A large-scale clinical trial examined outcomes from acute through continuation treatment of depression.1 Patients with severe, nonchronic MDD were more likely to have symptom remission with a combination of cognitive therapy and antidepressant medication than those with less severe or more chronic illness.
Lead author Steven Hollon, PhD, Department of Psychology, Vanderbilt University, told Psychiatric Times that the combination of cognitive therapy with medications had a big effect for patients with severe, nonchronic depression “but was not needed by patients with less severe, nonchronic depression [as] they did well regardless, and did not help patients with chronic depression regardless of severity [as] they did less well regardless.”
Hollon and colleagues recruited 452 patients with chronic or recurrent MDD from 3 university-affiliated outpatient clinics. Participants were randomized to receive personalized antidepressant medication treatment with or without a standardized cognitive therapy.

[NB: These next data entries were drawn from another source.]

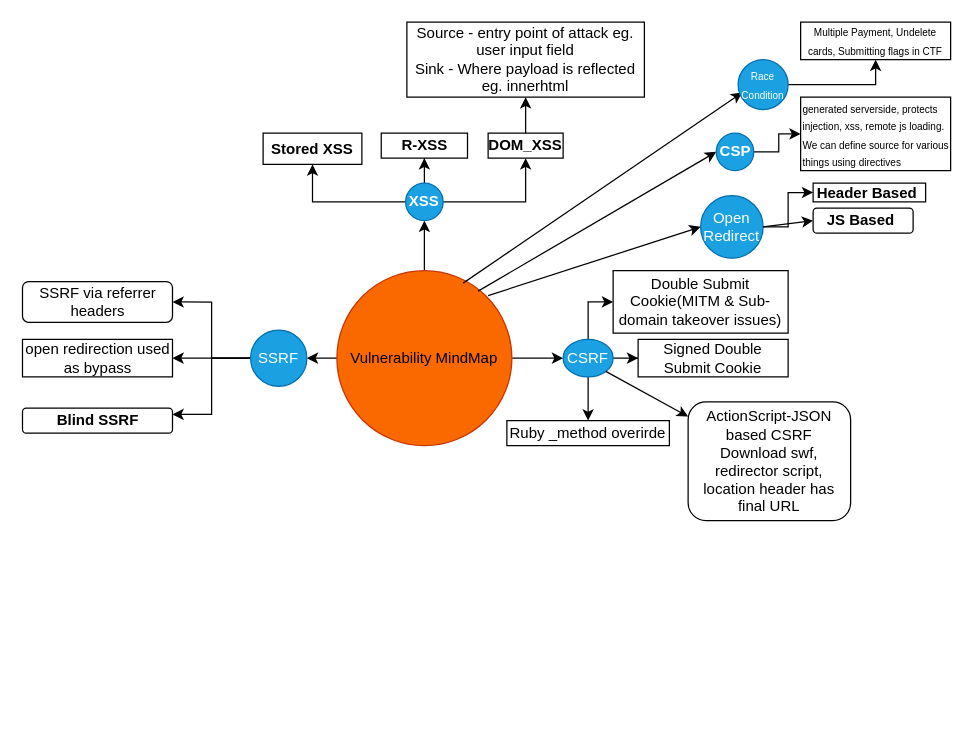
Earlier version of the draw.io diagram vulns.drawio (mkpmanish/bounty). Source tidied: cells renumbered, new cells numbered last; positions are measured from the earlier drawing's top-left corner, leaving out a move shared by most shapes. Both pictures are drawn from the tidied source at 125%, with x=0, y=0 at pixel (22, 21).
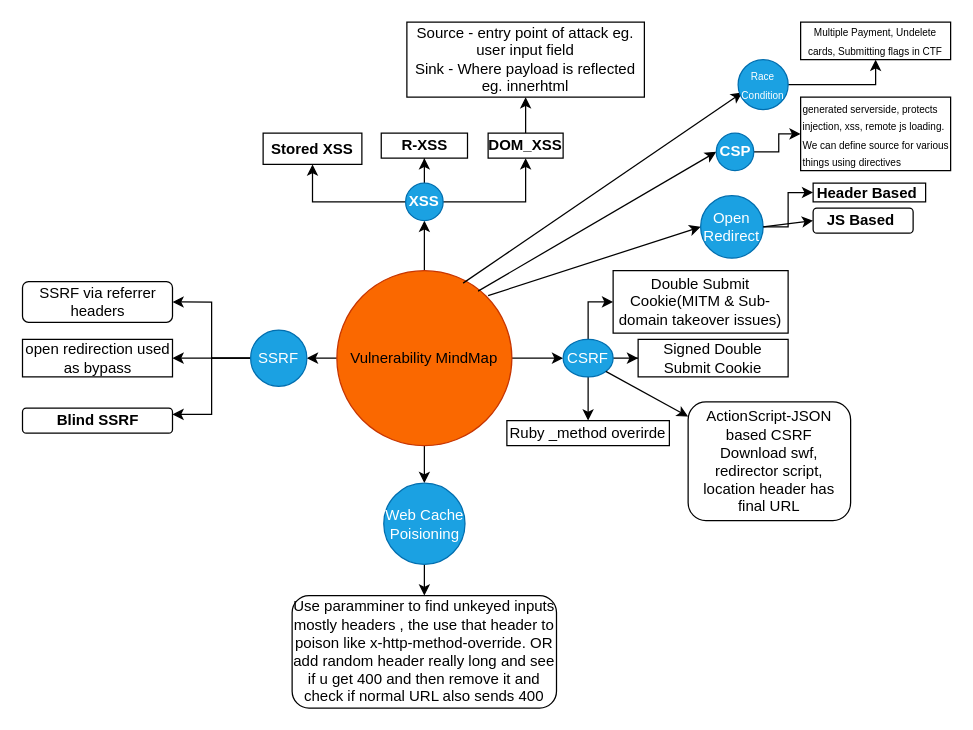
Above is the later version.

Commit message:
webcache poision

The change refers to these unchanged cells:
```xml
<mxCell id="5" value="Vulnerability MindMap" style="ellipse;whiteSpace=wrap;html=1;fillColor=#fa6800;fontColor=#000000;strokeColor=#C73500;" parent="1" vertex="1">
  <mxGeometry x="251" y="199" width="140" height="140" as="geometry" />
</mxCell>
```

Diff of the diagram source:
```diff
@@
+    <mxCell id="45" style="edgeStyle=orthogonalEdgeStyle;rounded=0;jettySize=auto;html=1;" parent="1" edge="1" source="5" target="47">
+      <mxGeometry relative="1" as="geometry" />
+    </mxCell>
@@
+    <mxCell id="46" style="edgeStyle=orthogonalEdgeStyle;rounded=0;jettySize=auto;html=1;" parent="1" edge="1" source="47" target="48">
+      <mxGeometry relative="1" as="geometry" />
+    </mxCell>
+    <mxCell id="47" value="Web Cache Poisioning" style="ellipse;whiteSpace=wrap;html=1;fillColor=#1ba1e2;fontColor=#ffffff;strokeColor=#006EAF;" parent="1" vertex="1">
+      <mxGeometry x="288.5" y="369" width="65" height="65" as="geometry" />
+    </mxCell>
+    <mxCell id="48" value="Use paramminer to find unkeyed inputs mostly headers , the use that header to poison like x-http-method-override. OR add random header really long and see if u get 400 and then remove it and check if normal URL also sends 400" style="rounded=1;whiteSpace=wrap;html=1;" parent="1" vertex="1">
+      <mxGeometry x="215.2" y="459" width="211.5" height="90" as="geometry" />
+    </mxCell>
```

The depressive illness was categorized as chronic if episodes lasted 2 years or longer, or recurrent if an episode had followed another within the past 3 years.
Treatment of both groups continued for up to 19 months to attain remission and for up to 42 months to achieve recovery (defined as remission sustained for 26 consecutive weeks). Changes in depression symptoms were assessed at intervals throughout the study with the 17-item Hamilton Rating Scale for Depression and the Longitudinal Interval Follow-up Evaluation.
Antidepressant medication treatment was personalized for all patients, consistent with best clinical practices. Dosages were increased as rapidly as possible and maintained at maximum tolerated levels for at least 4 weeks. The antidepressant could be switched and/or augmented with adjunctive agents. The Beck model of cognitive therapy was applied following standardized protocol, with 50-minute sessions provided twice weekly for at least 2 weeks, then at least weekly through acute treatment and at least monthly during continuation, with the frequency adjusted to patient needs.
Patients who had severe but nonchronic depression at study entry and received the combination therapy had a better rate of recovery than those who received medication alone (81.3% vs 51.7%). The median recovery rates across all groups who received combination therapy were better than for those who received medication without cognitive therapy (72.6% vs 62.5%). Remission rates were high but were not statistically signficantly different between groups, occurring in 63.6% of patients who received combination treatment and 60.3% with medication. Although median time to remission was shorter with the combination treatment, that difference was also not statistically significant.
“The study shows that different people respond to different treatment combinations,” Hollon remarked. “We clearly need to do more for the patients with chronic depression.”
1. Hollon SD, DeRubeis RJ, Fawcett J, et al. Effect of cognitive therapy with antidepressant medications vs antidepressants alone on the rate of recovery in major depressive disorder: a randomized clinical trial. JAMA Psychiatry. 2014 Aug 20; [Epub ahead of print].
2. Thase ME. Large-scale study suggests specific indicators for combined cognitive therapy and pharmacotherapy in major depressive disorder. JAMA Psychiatry. 2014 Aug 20; [Epub ahead of print].